▶ _INSTRUCTIONS TO FOLLOW_: Retype each of the entries below exactly as written.

▶ _ENTRIES SUPPLIED_:
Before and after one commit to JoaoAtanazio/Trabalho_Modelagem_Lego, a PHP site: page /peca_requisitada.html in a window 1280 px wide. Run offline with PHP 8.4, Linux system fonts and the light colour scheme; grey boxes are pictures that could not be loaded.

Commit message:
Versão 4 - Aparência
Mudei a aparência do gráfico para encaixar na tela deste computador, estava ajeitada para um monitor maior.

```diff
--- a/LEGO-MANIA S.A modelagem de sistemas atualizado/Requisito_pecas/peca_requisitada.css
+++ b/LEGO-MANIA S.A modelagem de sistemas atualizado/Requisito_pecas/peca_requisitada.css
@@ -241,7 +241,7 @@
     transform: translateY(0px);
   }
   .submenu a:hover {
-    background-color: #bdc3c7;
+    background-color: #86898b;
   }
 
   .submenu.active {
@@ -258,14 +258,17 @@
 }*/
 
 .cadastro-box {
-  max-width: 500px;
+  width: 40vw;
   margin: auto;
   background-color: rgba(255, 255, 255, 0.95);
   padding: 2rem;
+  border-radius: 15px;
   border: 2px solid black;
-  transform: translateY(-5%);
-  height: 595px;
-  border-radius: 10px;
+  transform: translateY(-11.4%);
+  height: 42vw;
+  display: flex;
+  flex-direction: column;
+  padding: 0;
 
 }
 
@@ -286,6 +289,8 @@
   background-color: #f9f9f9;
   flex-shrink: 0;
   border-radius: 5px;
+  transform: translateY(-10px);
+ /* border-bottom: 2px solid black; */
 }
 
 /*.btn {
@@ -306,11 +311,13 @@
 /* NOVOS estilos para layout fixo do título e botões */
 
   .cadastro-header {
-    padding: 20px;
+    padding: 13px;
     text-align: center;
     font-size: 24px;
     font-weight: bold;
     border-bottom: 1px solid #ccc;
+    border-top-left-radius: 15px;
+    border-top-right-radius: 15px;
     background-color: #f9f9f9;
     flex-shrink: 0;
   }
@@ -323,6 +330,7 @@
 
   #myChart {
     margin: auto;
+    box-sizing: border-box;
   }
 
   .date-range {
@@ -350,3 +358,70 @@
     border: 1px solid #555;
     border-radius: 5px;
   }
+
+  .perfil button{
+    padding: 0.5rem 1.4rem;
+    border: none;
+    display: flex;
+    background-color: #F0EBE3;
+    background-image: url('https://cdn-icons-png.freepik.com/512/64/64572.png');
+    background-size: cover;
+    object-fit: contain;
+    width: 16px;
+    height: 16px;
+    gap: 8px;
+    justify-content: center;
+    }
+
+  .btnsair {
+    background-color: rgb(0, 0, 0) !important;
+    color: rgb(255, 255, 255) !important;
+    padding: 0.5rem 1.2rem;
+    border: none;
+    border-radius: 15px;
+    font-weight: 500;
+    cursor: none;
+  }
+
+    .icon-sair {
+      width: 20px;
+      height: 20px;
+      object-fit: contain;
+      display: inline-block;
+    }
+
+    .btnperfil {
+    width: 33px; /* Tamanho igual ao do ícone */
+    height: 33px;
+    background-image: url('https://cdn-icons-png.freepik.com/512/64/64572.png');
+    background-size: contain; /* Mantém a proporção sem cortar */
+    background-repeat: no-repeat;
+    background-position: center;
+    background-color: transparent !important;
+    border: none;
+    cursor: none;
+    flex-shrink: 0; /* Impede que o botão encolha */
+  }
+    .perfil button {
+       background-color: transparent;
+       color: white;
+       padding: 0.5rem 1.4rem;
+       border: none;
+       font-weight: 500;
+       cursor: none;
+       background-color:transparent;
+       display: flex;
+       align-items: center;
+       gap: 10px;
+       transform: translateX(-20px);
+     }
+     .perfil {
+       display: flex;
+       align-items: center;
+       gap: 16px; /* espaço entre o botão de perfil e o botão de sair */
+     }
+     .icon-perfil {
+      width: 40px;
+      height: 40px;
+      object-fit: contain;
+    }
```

▶ _YOUR RESPONSE_:
Before and after one commit to JoaoAtanazio/Trabalho_Modelagem_Lego, a PHP site: page /peca_requisitada.html in a window 1280 px wide. Run offline with PHP 8.4, Linux system fonts and the light colour scheme; grey boxes are pictures that could not be loaded.

Commit message:
Versão 4 - Aparência
Mudei a aparência do gráfico para encaixar na tela deste computador, estava ajeitada para um monitor maior.

```diff
--- a/LEGO-MANIA S.A modelagem de sistemas atualizado/Requisito_pecas/peca_requisitada.css
+++ b/LEGO-MANIA S.A modelagem de sistemas atualizado/Requisito_pecas/peca_requisitada.css
@@ -241,7 +241,7 @@
     transform: translateY(0px);
   }
   .submenu a:hover {
-    background-color: #bdc3c7;
+    background-color: #86898b;
   }
 
   .submenu.active {
@@ -258,14 +258,17 @@
 }*/
 
 .cadastro-box {
-  max-width: 500px;
+  width: 40vw;
   margin: auto;
   background-color: rgba(255, 255, 255, 0.95);
   padding: 2rem;
+  border-radius: 15px;
   border: 2px solid black;
-  transform: translateY(-5%);
-  height: 595px;
-  border-radius: 10px;
+  transform: translateY(-11.4%);
+  height: 42vw;
+  display: flex;
+  flex-direction: column;
+  padding: 0;
 
 }
 
@@ -286,6 +289,8 @@
   background-color: #f9f9f9;
   flex-shrink: 0;
   border-radius: 5px;
+  transform: translateY(-10px);
+ /* border-bottom: 2px solid black; */
 }
 
 /*.btn {
@@ -306,11 +311,13 @@
 /* NOVOS estilos para layout fixo do título e botões */
 
   .cadastro-header {
-    padding: 20px;
+    padding: 13px;
     text-align: center;
     font-size: 24px;
     font-weight: bold;
     border-bottom: 1px solid #ccc;
+    border-top-left-radius: 15px;
+    border-top-right-radius: 15px;
     background-color: #f9f9f9;
     flex-shrink: 0;
   }
@@ -323,6 +330,7 @@
 
   #myChart {
     margin: auto;
+    box-sizing: border-box;
   }
 
   .date-range {
@@ -350,3 +358,70 @@
     border: 1px solid #555;
     border-radius: 5px;
   }
+
+  .perfil button{
+    padding: 0.5rem 1.4rem;
+    border: none;
+    display: flex;
+    background-color: #F0EBE3;
+    background-image: url('https://cdn-icons-png.freepik.com/512/64/64572.png');
+    background-size: cover;
+    object-fit: contain;
+    width: 16px;
+    height: 16px;
+    gap: 8px;
+    justify-content: center;
+    }
+
+  .btnsair {
+    background-color: rgb(0, 0, 0) !important;
+    color: rgb(255, 255, 255) !important;
+    padding: 0.5rem 1.2rem;
+    border: none;
+    border-radius: 15px;
+    font-weight: 500;
+    cursor: none;
+  }
+
+    .icon-sair {
+      width: 20px;
+      height: 20px;
+      object-fit: contain;
+      display: inline-block;
+    }
+
+    .btnperfil {
+    width: 33px; /* Tamanho igual ao do ícone */
+    height: 33px;
+    background-image: url('https://cdn-icons-png.freepik.com/512/64/64572.png');
+    background-size: contain; /* Mantém a proporção sem cortar */
+    background-repeat: no-repeat;
+    background-position: center;
+    background-color: transparent !important;
+    border: none;
+    cursor: none;
+    flex-shrink: 0; /* Impede que o botão encolha */
+  }
+    .perfil button {
+       background-color: transparent;
+       color: white;
+       padding: 0.5rem 1.4rem;
+       border: none;
+       font-weight: 500;
+       cursor: none;
+       background-color:transparent;
+       display: flex;
+       align-items: center;
+       gap: 10px;
+       transform: translateX(-20px);
+     }
+     .perfil {
+       display: flex;
+       align-items: center;
+       gap: 16px; /* espaço entre o botão de perfil e o botão de sair */
+     }
+     .icon-perfil {
+      width: 40px;
+      height: 40px;
+      object-fit: contain;
+    }
```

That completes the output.